Morrisey sent a letter to Michele Leonhart, Administrator of the Drug Enforcement Administration, voicing support for rescheduling of hydrocodone combination products from Schedule III to Schedule II.

As a Schedule II drug, hydrocodone combination products, such as painkillers Lortab and Vicodin, would be harder to prescribe. Under the Controlled Substance Act, Schedule II drugs usually require handwritten prescriptions with no refills as well as other restrictions. Schedule III drugs, on the other hand, may be written or called in to a pharmacy and refilled five times within six months.

Drugs that are classified as Schedule II are defined as drugs that have a medical use but also have a high potential for abuse and dependency. Schedule II drugs are considered more dangerous than Schedule III drugs.

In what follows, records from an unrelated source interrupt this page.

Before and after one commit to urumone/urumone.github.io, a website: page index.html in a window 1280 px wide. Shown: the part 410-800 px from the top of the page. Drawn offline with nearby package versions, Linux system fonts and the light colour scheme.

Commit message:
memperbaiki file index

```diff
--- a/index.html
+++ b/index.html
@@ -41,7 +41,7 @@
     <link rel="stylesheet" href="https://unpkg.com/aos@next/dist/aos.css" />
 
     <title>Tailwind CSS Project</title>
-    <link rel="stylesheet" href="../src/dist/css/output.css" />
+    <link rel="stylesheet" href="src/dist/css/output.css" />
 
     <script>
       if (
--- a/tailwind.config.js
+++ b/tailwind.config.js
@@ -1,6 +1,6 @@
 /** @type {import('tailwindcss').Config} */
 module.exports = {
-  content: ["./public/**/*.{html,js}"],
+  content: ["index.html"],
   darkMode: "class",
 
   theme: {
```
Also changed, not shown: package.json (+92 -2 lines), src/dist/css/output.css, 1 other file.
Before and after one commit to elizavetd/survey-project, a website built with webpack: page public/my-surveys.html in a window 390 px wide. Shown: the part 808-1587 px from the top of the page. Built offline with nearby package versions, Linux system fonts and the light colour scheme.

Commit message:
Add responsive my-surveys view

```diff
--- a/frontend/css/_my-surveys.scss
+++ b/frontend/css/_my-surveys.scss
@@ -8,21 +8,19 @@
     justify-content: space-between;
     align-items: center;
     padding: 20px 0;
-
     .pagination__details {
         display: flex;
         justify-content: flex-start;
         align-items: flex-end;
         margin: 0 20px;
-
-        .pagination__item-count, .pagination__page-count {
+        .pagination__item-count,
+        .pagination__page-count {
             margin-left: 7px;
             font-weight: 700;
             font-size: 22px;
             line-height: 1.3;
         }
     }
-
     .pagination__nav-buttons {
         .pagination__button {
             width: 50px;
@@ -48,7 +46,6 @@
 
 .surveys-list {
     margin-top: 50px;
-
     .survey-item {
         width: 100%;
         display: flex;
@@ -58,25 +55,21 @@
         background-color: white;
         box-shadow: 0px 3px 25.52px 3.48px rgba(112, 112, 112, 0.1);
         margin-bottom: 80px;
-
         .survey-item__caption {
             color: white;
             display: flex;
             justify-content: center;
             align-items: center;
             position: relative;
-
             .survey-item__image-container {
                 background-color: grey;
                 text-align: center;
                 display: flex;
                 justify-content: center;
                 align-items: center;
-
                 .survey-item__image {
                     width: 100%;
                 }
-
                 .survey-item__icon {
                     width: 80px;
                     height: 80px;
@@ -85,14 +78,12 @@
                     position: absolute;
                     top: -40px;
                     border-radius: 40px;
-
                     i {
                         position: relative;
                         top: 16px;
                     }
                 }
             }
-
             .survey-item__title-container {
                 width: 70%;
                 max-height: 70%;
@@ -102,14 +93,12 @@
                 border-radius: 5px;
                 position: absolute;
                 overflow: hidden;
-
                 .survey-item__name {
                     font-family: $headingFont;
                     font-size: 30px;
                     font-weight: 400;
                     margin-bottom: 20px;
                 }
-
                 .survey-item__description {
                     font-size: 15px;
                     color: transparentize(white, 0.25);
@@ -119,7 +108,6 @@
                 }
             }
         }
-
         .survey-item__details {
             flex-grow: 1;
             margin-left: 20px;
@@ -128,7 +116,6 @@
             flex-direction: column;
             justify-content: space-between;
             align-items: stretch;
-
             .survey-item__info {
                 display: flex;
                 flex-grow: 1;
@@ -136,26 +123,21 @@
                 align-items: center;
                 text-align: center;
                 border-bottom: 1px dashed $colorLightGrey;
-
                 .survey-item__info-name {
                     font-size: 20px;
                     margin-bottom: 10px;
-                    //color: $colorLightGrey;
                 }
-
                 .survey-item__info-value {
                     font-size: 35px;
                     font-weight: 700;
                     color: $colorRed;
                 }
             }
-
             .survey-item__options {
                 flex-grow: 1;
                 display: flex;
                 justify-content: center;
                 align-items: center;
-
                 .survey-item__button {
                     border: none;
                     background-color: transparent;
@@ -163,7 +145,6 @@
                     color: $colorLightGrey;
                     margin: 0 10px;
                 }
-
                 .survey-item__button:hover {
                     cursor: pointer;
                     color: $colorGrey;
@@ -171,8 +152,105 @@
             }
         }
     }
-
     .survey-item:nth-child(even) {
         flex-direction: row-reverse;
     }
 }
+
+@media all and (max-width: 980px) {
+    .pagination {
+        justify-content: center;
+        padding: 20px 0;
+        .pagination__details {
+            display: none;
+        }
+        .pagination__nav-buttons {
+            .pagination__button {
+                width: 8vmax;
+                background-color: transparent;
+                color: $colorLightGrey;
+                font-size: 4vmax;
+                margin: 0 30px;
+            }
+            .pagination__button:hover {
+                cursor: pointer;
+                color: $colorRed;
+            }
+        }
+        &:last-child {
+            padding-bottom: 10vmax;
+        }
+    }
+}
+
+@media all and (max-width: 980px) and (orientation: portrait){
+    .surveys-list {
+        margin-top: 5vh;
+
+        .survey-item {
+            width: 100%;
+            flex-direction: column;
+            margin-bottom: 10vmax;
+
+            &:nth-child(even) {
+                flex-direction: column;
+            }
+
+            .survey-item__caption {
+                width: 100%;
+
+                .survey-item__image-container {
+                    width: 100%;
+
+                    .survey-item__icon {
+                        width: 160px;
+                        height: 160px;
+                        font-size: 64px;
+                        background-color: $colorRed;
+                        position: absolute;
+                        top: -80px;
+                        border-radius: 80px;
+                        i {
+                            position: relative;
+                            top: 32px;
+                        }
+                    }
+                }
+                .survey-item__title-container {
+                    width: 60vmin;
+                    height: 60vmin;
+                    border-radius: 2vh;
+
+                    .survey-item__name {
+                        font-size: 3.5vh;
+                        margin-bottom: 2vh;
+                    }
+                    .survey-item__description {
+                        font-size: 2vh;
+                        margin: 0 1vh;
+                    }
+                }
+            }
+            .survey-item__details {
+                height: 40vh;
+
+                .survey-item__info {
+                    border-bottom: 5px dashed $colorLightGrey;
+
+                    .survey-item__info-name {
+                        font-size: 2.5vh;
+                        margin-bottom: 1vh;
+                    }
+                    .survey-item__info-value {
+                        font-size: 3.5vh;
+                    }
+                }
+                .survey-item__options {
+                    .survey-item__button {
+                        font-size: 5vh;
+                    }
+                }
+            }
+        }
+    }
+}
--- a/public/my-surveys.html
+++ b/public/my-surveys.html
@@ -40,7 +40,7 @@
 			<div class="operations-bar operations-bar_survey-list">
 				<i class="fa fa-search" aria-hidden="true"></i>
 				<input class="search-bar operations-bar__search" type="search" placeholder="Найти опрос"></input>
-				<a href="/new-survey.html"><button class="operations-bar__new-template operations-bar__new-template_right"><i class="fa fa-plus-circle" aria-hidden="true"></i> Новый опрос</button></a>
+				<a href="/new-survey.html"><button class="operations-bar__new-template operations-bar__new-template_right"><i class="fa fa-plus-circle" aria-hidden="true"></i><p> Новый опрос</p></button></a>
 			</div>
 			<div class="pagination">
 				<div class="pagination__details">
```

"We believe this will represent another small step in combating the prescription drug epidemic in our state," Morrisey said. "Rescheduling hydrocodone is one way to help prevent this drug from falling into the wrong hands and will ensure that these drugs are handled with the same precautions as other pain medications, such as oxycodone, hydromorphone, and fentanyl.

"Sadly, we're painfully aware of the consequences of the drug epidemic in this state, and especially hydrocodone abuse. I hope the DEA acts as quickly as possible with this rulemaking so West Virginia will be able to have more tools to help combat this serious and devastating epidemic. This is a serious problem, and it demands urgent action."

Last month, Morrisey announced that his office will partner with local law enforcement agencies across the state to expand access to secure disposal locations for unwanted or expired prescription drugs.